1. First up, Pew released the results of a recent survey on a religious beliefs, glossed this week by The Atlantic:

The third finding reported in the study is by far the most striking. As it turns out, “American ‘nones’ are as religious as—or even more religious than—Christians in several European countries, including France, Germany, and the U.K.”

“That was a surprise,” Neha Sahgal, the lead researcher on the study, told me. “That’s the comparison that’s fascinating to me.” She highlighted the fact that whereas only 23 percent of European Christians say they believe in God with absolute certainty, 27 percent of American nones say this. . . .

So more than a quarter of ‘nones’–those who identify as atheist, agnostic, or otherwise nonreligious–are absolutely certain of the existence of God. Maybe people are more skeptical of religious forms, rites, and theologies than they are of God’s existence. It’s not that there’s no Man Upstairs, just that you have to distrust everything you hear about him.

“I hypothesize that being ‘spiritual’ may be a transitional position between being Christian and being non-religious,” said Linda Woodhead, a professor of politics, philosophy, and religion at Lancaster University in the U.K. “Spirituality provides an opportunity for people to maintain what they like about Christianity without the bits they don’t like.”

There’s an interesting problem here, and it runs deeper than just ‘cafeteria Christianity’. (We’re all cafeteria Christians to some extent–I don’t think half so much about eschatology as I should, nor a quarter as much about angels.) The issue is with the ‘efficacy’ of the beliefs themselves.
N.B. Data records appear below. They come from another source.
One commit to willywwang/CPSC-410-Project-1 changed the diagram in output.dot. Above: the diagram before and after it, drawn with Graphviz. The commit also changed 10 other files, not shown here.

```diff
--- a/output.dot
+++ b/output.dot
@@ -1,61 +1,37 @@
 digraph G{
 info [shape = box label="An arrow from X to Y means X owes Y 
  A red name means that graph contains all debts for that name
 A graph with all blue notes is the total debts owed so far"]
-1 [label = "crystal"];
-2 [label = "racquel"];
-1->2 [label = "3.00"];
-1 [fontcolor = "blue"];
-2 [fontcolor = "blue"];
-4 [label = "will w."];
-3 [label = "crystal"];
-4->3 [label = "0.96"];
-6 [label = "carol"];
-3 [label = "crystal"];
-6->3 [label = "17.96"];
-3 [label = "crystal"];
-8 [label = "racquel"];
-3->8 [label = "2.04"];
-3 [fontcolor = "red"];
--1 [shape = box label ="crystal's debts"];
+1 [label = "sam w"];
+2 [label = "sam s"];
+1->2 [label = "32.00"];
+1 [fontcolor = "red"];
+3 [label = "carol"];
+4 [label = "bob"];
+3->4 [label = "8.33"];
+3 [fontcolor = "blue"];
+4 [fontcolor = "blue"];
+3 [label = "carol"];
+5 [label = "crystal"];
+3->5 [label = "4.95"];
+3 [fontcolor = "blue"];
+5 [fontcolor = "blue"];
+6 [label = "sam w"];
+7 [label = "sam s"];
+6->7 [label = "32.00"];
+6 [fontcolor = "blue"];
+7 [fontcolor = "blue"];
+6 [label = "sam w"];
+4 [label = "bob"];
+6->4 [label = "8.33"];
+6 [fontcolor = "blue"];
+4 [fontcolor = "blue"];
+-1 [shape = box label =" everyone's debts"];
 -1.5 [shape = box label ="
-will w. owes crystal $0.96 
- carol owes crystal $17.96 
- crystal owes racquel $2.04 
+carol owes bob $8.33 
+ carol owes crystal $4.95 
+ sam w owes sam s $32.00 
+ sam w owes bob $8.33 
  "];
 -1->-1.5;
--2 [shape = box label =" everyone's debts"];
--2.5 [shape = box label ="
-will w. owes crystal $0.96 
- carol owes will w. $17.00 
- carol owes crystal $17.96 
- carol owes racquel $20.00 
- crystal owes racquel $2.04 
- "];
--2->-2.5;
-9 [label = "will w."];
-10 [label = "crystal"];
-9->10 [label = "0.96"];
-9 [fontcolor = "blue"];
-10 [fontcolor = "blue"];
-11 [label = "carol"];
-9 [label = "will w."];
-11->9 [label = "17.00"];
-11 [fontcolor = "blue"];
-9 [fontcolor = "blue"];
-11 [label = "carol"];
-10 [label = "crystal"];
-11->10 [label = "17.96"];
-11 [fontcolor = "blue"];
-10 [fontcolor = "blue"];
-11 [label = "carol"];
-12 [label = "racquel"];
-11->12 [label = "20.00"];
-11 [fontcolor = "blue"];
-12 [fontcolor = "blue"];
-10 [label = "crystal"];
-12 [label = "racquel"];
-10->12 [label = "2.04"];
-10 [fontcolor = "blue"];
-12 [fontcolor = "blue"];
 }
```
As a thought-experiment, suppose I wanted to craft a religion which would make me happy, from a purely blank slate. My first step might be to come up with a perfectly loving God. But dreaming up a God oneself is like paying someone to be your friend. If you know you’ve paid them, the friendship will be a pretty poor salve for loneliness. You feel love from a genuine friendship because you know it’s not made up–the friendship must have an objective existence apart from your machinations. Same with my loving God–if I dream him up, I don’t feel very loved.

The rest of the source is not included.